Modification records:
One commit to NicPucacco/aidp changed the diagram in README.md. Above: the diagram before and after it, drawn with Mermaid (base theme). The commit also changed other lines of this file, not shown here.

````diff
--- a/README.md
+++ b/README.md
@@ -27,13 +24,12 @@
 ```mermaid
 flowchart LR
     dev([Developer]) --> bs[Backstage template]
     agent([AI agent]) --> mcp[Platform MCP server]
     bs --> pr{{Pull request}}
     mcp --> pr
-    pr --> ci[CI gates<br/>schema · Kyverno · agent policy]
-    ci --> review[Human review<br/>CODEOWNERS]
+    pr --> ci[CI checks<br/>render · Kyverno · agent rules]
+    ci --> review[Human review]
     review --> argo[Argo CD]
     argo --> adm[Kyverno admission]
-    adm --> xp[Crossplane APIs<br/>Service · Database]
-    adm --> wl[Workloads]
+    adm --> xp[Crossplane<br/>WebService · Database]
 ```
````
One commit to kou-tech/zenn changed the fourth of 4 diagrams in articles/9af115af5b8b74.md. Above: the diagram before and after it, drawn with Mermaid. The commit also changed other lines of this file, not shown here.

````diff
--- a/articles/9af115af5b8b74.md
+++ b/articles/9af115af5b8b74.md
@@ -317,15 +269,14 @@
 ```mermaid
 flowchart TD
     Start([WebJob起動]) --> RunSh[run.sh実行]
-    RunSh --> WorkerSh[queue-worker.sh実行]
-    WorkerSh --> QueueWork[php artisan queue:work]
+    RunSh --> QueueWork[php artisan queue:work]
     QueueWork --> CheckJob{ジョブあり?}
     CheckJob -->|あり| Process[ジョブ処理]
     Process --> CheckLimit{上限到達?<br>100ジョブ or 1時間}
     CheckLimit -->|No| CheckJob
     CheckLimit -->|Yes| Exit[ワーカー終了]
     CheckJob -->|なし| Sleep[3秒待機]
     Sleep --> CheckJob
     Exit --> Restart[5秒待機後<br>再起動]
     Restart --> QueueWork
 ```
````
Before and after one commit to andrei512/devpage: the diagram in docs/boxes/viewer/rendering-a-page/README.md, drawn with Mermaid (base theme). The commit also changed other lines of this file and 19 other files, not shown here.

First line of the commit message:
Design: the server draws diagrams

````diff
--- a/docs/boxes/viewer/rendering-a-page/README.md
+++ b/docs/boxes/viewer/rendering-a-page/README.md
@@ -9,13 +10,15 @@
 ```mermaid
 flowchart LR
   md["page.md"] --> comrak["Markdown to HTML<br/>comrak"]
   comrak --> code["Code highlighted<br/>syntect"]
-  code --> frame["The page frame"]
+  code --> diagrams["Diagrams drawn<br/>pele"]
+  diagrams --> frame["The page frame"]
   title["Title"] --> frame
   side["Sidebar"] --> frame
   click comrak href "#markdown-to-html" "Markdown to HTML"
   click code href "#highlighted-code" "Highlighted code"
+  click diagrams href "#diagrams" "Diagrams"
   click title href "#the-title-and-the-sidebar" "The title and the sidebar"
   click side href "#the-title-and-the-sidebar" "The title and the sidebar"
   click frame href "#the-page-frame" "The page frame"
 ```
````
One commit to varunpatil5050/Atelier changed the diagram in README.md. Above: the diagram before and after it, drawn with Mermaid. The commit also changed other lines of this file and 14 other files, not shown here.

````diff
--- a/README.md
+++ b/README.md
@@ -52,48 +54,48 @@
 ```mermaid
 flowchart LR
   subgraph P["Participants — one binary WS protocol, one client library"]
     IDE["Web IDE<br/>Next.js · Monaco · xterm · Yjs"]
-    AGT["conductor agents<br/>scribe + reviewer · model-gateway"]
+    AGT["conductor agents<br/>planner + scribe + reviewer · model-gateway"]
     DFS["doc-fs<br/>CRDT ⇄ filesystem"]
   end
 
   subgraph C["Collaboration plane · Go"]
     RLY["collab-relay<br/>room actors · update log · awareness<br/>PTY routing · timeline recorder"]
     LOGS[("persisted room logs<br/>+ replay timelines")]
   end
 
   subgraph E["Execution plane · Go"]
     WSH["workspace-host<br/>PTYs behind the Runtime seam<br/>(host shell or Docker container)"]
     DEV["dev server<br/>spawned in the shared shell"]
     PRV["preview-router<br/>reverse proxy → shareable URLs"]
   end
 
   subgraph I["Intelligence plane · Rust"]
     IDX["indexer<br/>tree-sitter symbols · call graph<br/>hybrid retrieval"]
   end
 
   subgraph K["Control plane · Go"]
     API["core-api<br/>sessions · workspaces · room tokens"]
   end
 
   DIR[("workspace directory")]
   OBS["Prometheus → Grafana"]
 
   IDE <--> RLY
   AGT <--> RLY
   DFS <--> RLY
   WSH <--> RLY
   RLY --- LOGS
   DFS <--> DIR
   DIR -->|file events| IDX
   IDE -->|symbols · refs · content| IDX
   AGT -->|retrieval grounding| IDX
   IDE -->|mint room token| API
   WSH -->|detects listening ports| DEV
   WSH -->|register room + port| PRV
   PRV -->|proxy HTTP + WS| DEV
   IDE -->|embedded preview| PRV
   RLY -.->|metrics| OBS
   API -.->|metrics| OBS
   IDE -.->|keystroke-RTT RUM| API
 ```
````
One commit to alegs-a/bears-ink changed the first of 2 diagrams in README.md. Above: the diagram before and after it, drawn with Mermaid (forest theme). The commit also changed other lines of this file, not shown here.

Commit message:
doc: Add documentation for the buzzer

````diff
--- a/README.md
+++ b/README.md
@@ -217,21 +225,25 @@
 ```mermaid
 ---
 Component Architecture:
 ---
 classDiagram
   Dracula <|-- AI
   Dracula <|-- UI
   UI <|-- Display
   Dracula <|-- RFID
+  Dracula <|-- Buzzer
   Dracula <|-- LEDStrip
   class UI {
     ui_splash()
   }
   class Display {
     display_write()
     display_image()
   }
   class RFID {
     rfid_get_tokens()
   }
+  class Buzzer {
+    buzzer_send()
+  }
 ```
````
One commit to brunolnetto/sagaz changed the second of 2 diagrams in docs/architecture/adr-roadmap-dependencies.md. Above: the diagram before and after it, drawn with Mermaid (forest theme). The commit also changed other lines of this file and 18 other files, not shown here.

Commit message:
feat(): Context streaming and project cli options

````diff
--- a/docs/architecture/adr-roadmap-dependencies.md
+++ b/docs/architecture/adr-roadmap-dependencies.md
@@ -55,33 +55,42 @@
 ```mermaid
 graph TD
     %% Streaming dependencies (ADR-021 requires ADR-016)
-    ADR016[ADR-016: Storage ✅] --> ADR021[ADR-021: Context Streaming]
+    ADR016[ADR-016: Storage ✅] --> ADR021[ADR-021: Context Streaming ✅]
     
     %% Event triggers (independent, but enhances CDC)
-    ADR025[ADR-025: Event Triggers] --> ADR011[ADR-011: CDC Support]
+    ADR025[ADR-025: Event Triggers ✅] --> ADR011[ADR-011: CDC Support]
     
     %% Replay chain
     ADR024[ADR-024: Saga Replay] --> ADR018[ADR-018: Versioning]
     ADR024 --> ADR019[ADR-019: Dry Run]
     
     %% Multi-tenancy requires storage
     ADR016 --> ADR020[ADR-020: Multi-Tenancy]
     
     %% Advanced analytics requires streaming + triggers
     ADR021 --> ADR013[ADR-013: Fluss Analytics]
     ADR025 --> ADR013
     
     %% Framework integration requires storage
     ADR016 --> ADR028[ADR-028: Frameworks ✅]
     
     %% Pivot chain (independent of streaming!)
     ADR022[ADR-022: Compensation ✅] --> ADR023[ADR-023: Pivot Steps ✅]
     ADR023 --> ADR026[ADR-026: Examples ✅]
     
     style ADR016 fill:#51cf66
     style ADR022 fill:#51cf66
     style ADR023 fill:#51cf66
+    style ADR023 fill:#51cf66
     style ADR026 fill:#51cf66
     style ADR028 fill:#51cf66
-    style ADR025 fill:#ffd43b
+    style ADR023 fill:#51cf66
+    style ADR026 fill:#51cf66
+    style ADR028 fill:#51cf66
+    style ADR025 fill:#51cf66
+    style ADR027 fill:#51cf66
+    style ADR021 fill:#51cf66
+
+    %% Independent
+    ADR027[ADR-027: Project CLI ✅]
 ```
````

■ WORK TO COMPLETE ■
What is needed is an exact copy of the lines above, from the one containing "DFS <--> RLY" through the one containing "PRV -->|proxy HTTP + WS| DEV", with nothing added.

■ SOLUTION TO THIS EXERCISE ■
   DFS <--> RLY
   WSH <--> RLY
   RLY --- LOGS
   DFS <--> DIR
   DIR -->|file events| IDX
   IDE -->|symbols · refs · content| IDX
   AGT -->|retrieval grounding| IDX
   IDE -->|mint room token| API
   WSH -->|detects listening ports| DEV
   WSH -->|register room + port| PRV
   PRV -->|proxy HTTP + WS| DEV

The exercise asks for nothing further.